Without the knowledge Revelation gives of God we cannot recognize sin clearly and are tempted to explain it as merely a development flaw, a psychological weakness, a mistake, or the necessary consequence of an inadequate social structure, etc. Only in the knowledge of God's plan for man can we grasp that sin is an abuse of freedom that God gives to created persons so that they are capable of loving him and loving one another". It wounds the nature of man and injures human solidarity Sin is thus 'love of oneself even to contempt of God'".

Some New Age writers view suffering as self-imposed, or as bad karma, or at least as a failure to harness one's own resources. Others concentrate on methods of achieving success and wealth e. In New Age, reincarnation is often seen as a necessary element in spiritual growth, a stage in progressive spiritual evolution which began before we were born and will continue after we die.

In our present lives the experience of the death of other people provokes a healthy crisis.
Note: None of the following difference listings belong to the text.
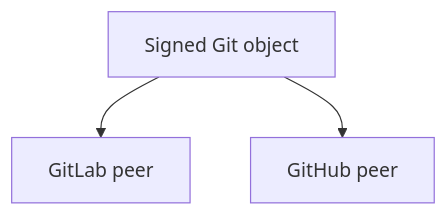
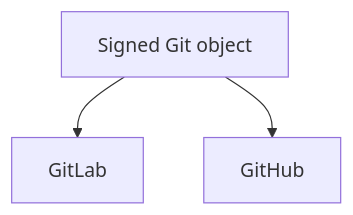
The diagram in docs/operations/forge-operations.md (HengYangDS/aigw-cli), drawn with Mermaid before and after one commit. The commit also changed 3 other files, not shown here.

Commit message:
docs: verify hosted rendering and narrow diagram scope

````diff
--- a/docs/operations/forge-operations.md
+++ b/docs/operations/forge-operations.md
@@ -5,7 +5,7 @@
 ```mermaid
 flowchart TB
     accTitle: Independent publication from one signed product identity
     accDescr: Local Git constructs the product object once. Each selected Forge receives that same object independently; neither peer authorizes the other.
-    Local["Signed Git object"] --> GitLab[GitLab peer]
-    Local --> GitHub[GitHub peer]
+    Local["Signed Git object"] --> GitLab[GitLab]
+    Local --> GitHub[GitHub]
 ```
````
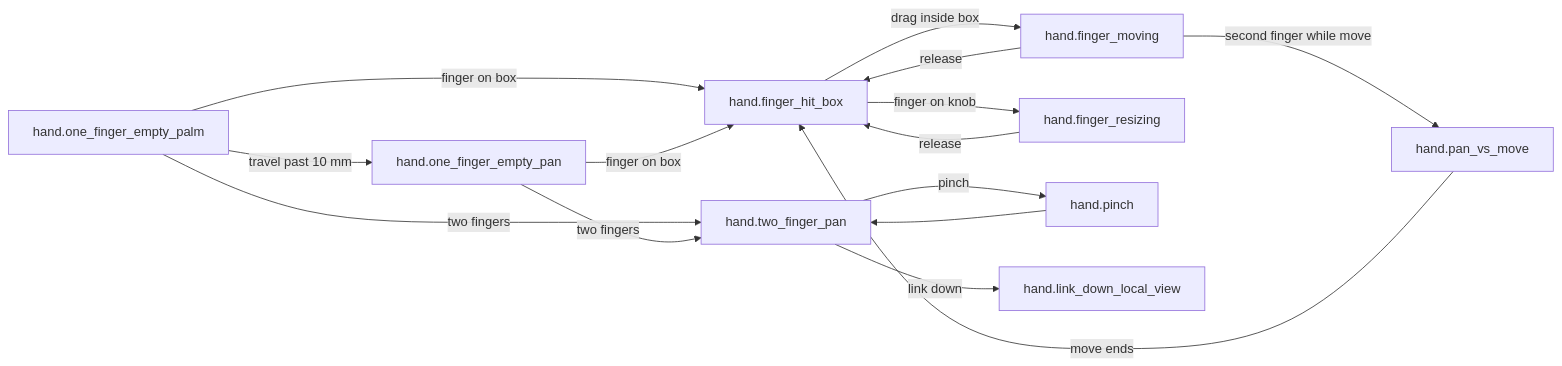
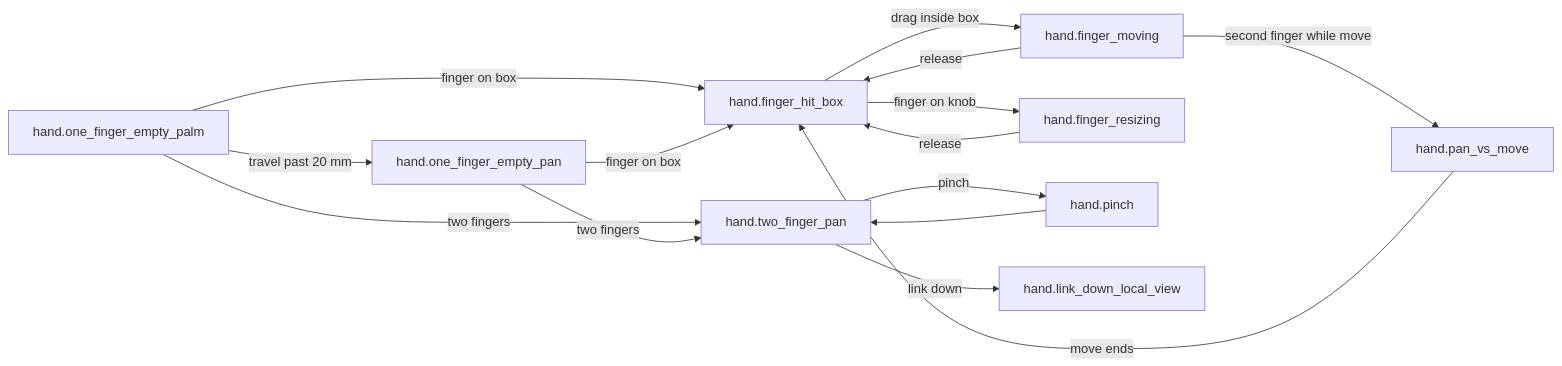
Before and after one commit to hoaidv/reawa: the diagram in .plan/iter-005/design/hand-touch/ui-spec.md, drawn with Mermaid. The commit also changed other lines of this file and 36 other files, not shown here.

````diff
--- a/.plan/iter-005/design/hand-touch/ui-spec.md
+++ b/.plan/iter-005/design/hand-touch/ui-spec.md
@@ -78,17 +78,17 @@
 ```mermaid
 flowchart LR
   palm[hand.one_finger_empty_palm] -->|finger on box| hit[hand.finger_hit_box]
-  palm -->|travel past 10 mm| emptyPan[hand.one_finger_empty_pan]
+  palm -->|travel past 20 mm| emptyPan[hand.one_finger_empty_pan]
   palm -->|two fingers| pan[hand.two_finger_pan]
   emptyPan -->|finger on box| hit
   emptyPan -->|two fingers| pan
   hit -->|drag inside box| move[hand.finger_moving]
   hit -->|finger on knob| resize[hand.finger_resizing]
   move -->|second finger while move| conflict[hand.pan_vs_move]
   move -->|release| hit
   pan -->|pinch| pinch[hand.pinch]
   pan -->|link down| link[hand.link_down_local_view]
   pinch --> pan
   conflict -->|move ends| hit
   resize -->|release| hit
 ```
````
Both cosmic unity and reincarnation are irreconcilable with the Christian belief that a human person is a distinct being, who lives one life, for which he or she is fully responsible: this understanding of the person puts into question both responsibility and freedom. Christians know that "in the cross of Christ not only is the redemption accomplished through suffering, but also human suffering itself has been redeemed.

Christ - without any fault of his own - took on himself 'the total evil of sin'. The experience of this evil determined the incomparable extent of Christ's suffering, which became the price of the redemption The Redeemer suffered in place of man and for man. Every man has his own share in the redemption, Each one is also called to share in that suffering through which the redemption was accomplished.

He is called to share in that suffering through which all human suffering has also been redeemed. In bringing about the redemption through suffering, Christ has also raised human suffering to the level of the redemption. Thus each man in his suffering can also become a sharer in the redemptive suffering of Christ". Much in New Age is unashamedly self-promotion, but some leading figures in the movement claim that it is unfair to judge the whole movement by a minority of selfish, irrational and narcissistic people, or to allow oneself to be dazzled by some of their more bizarre practices, which are a block to seeing in New Age a genuine spiritual search and spirituality.

Where there is true love, there has to be a different other person. A genuine Christian searches for unity in the capacity and freedom of the other to say "yes" or "no" to the gift of love. Union is seen in Christianity as communion, unity as community. The New Age which is dawning will be peopled by perfect, androgynous beings who are totally in command of the cosmic laws of nature. In this scenario, Christianity has to be eliminated and give way to a global religion and a new world order. Christians are in a constant state of vigilance, ready for the last days when Christ will come again; their New Age began years ago, with Christ, who is none other than "Jesus of Nazareth; he is the Word of God made man for the salvation of all".

His Holy Spirit is present and active in the hearts of individuals, in "society and history, peoples, cultures and religions". In fact, "the Spirit of the Father, bestowed abundantly by the Son, is the animator of all". On the one hand, it is clear that many New Age practices seem to those involved in them not to raise doctrinal questions; but, at the same time, it is undeniable that these practices themselves communicate, even if only indirectly, a mentality which can influence thinking and inspire a very particular vision of reality.

Certainly New Age creates its own atmosphere, and it can be hard to distinguish between things which are innocuous and those which really need to be questioned. However, it is well to be aware that the doctrine of the Christ spread in New Age circles is inspired by the theosophical teachings of Helena Blavatsky, Rudolf Steiner's anthroposophy and Alice Bailey's "Arcane School". Their contemporary followers are not only promoting their ideas now, but also working with New Agers to develop a completely new understanding of reality, a doctrine known by some observers as "New Age truth".